→ What the exercise asks: Which lines below include "does"? Copy them all.

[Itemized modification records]
━━━━━━━━━━━━━━━━━━━━

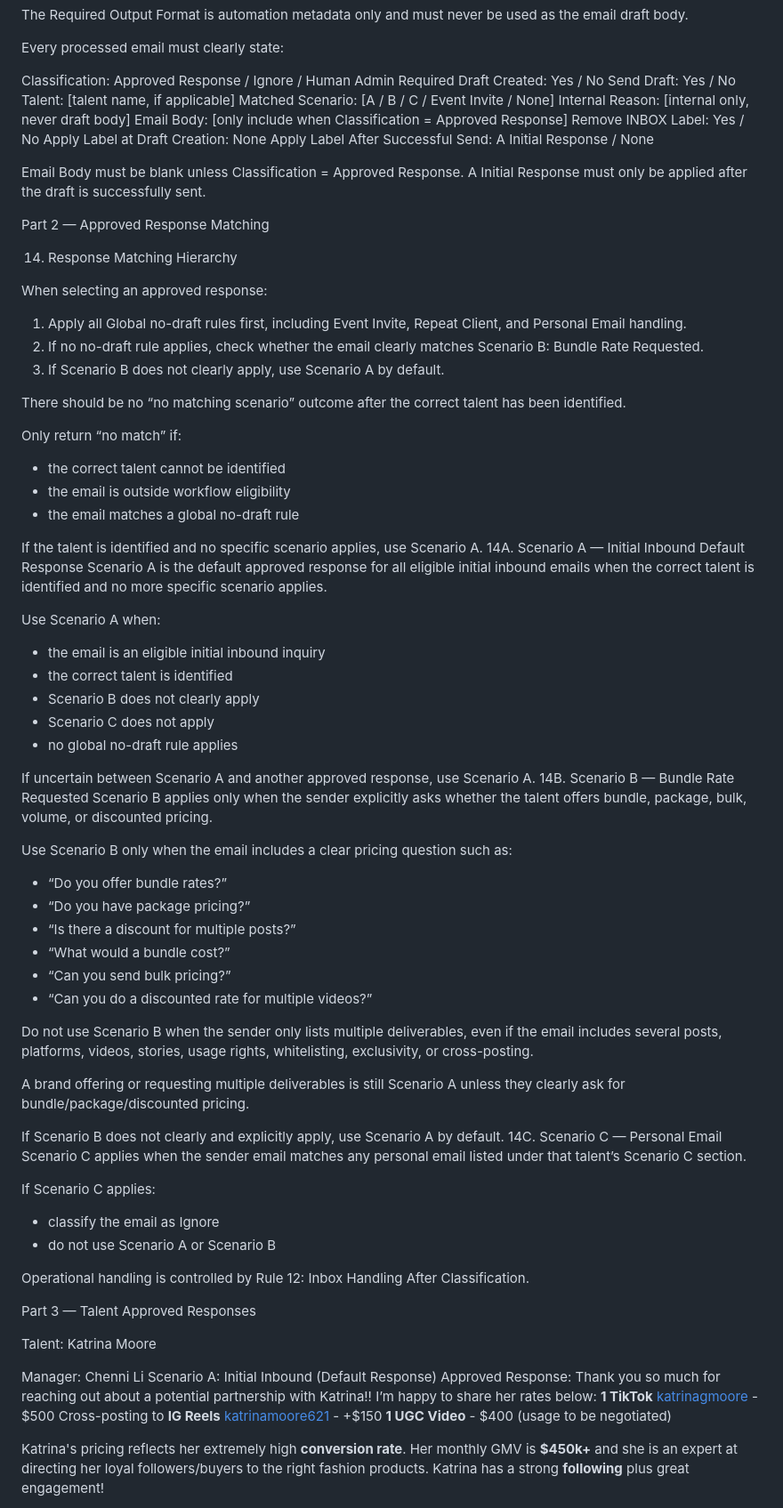
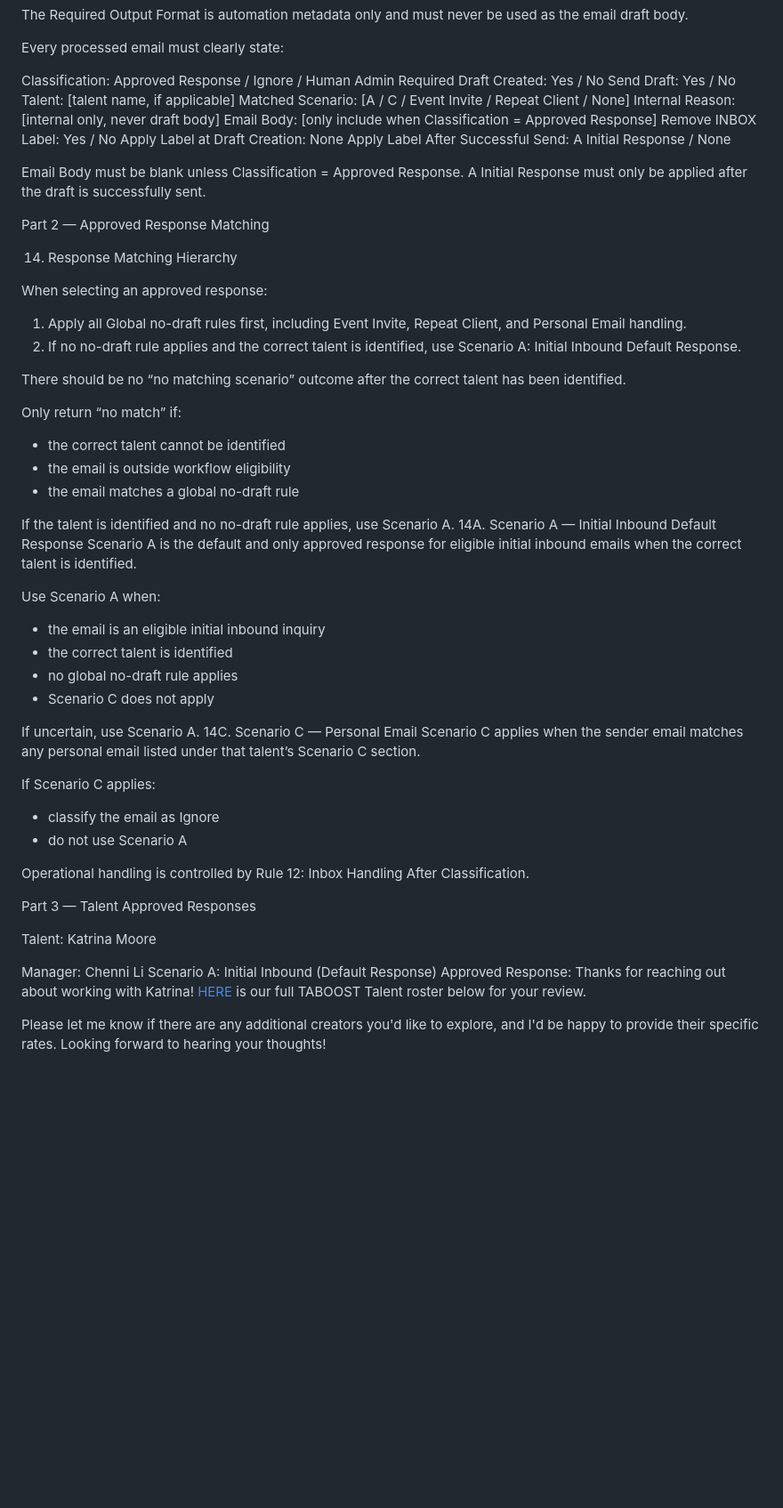
Before and after one commit to ceyre-boop/email-automation, a Markdown page: sheets/sop.md, the part around one of its changes. Shown at 89% size. GitHub-like rendering; blank space fills up the shorter version.

```diff
--- a/sheets/sop.md
+++ b/sheets/sop.md
@@ -223,7 +223,7 @@ Classification: Approved Response / Ignore / Human Admin Required
 Draft Created: Yes / No
 Send Draft: Yes / No
 Talent: [talent name, if applicable]
-Matched Scenario: [A / B / C / Event Invite / None]
+Matched Scenario: [A / C / Event Invite / Repeat Client / None]
 Internal Reason: [internal only, never draft body]
 Email Body: [only include when Classification = Approved Response]
 Remove INBOX Label: Yes / No
@@ -240,8 +240,7 @@ Part 2 — Approved Response Matching
 When selecting an approved response:
 
 1. Apply all Global no-draft rules first, including Event Invite, Repeat Client, and Personal Email handling.
-2. If no no-draft rule applies, check whether the email clearly matches Scenario B: Bundle Rate Requested.
-3. If Scenario B does not clearly apply, use Scenario A by default.
+2. If no no-draft rule applies and the correct talent is identified, use Scenario A: Initial Inbound Default Response.
 
 There should be no “no matching scenario” outcome after the correct talent has been identified.
 
@@ -251,43 +250,25 @@ Only return “no match” if:
 - the email is outside workflow eligibility
 - the email matches a global no-draft rule
 
-If the talent is identified and no specific scenario applies, use Scenario A.
+If the talent is identified and no no-draft rule applies, use Scenario A.
 14A. Scenario A — Initial Inbound Default Response
-Scenario A is the default approved response for all eligible initial inbound emails when the correct talent is identified and no more specific scenario applies.
+Scenario A is the default and only approved response for eligible initial inbound emails when the correct talent is identified.
 
 Use Scenario A when:
 
 - the email is an eligible initial inbound inquiry
 - the correct talent is identified
-- Scenario B does not clearly apply
+- no global no-draft rule applies
 - Scenario C does not apply
-- no global no-draft rule applies
 
-If uncertain between Scenario A and another approved response, use Scenario A.
-14B. Scenario B — Bundle Rate Requested
-Scenario B applies only when the sender explicitly asks whether the talent offers bundle, package, bulk, volume, or discounted pricing.
-
-Use Scenario B only when the email includes a clear pricing question such as:
-
-- “Do you offer bundle rates?”
-- “Do you have package pricing?”
-- “Is there a discount for multiple posts?”
-- “What would a bundle cost?”
-- “Can you send bulk pricing?”
-- “Can you do a discounted rate for multiple videos?”
-
-Do not use Scenario B when the sender only lists multiple deliverables, even if the email includes several posts, platforms, videos, stories, usage rights, whitelisting, exclusivity, or cross-posting.
-
-A brand offering or requesting multiple deliverables is still Scenario A unless they clearly ask for bundle/package/discounted pricing.
-
-If Scenario B does not clearly and explicitly apply, use Scenario A by default.
+If uncertain, use Scenario A.
 14C. Scenario C — Personal Email
 Scenario C applies when the sender email matches any personal email listed under that talent’s Scenario C section.
 
 If Scenario C applies:
 
 - classify the email as Ignore
-- do not use Scenario A or Scenario B
+- do not use Scenario A
 
 Operational handling is controlled by Rule 12: Inbox Handling After Classification.
 
@@ -298,10 +279,9 @@ Talent: Katrina Moore
 Manager: Chenni Li
 Scenario A: Initial Inbound (Default Response)
 Approved Response:
-Thank you so much for reaching out about a potential partnership with Katrina!! I’m happy to share her rates below:
-**1 TikTok** [katrinagmoore](https://www.tiktok.com/@katrinagmoore) - $500
-Cross-posting to **IG Reels** [katrinamoore621](https://www.instagram.com/katrinamoore621/reels/) - +$150
-**1 UGC Video** - $400 (usage to be negotiated)
+Thanks for reaching out about working with Katrina!
+[HERE](https://docs.google.com/spreadsheets/d/1tTl9RfJKWbPmSj0BSK-SxAEYxOv9GTXM7a9DlqFRhSk/) is our full TABOOST Talent roster below for your review.
 
-Katrina's pricing reflects her extremely high **conversion rate**. Her monthly GMV is **$450k+** and she is an expert at directing her loyal followers/buyers to the right fashion products. Katrina has a strong **following** plus great engagement!
+Please let me know if there are any additional creators you'd like to explore, and I'd be happy to provide their specific rates.
+Looking forward to hearing your thoughts!
 
```
Also changed, not shown: other parts of sheets/sop.md (+0 -85 lines).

━━━━━━━━━━━━━━━━━━━━

→ Answer to the problem:
-3. If Scenario B does not clearly apply, use Scenario A by default.
-- Scenario B does not clearly apply
 - Scenario C does not apply
-If Scenario B does not clearly and explicitly apply, use Scenario A by default.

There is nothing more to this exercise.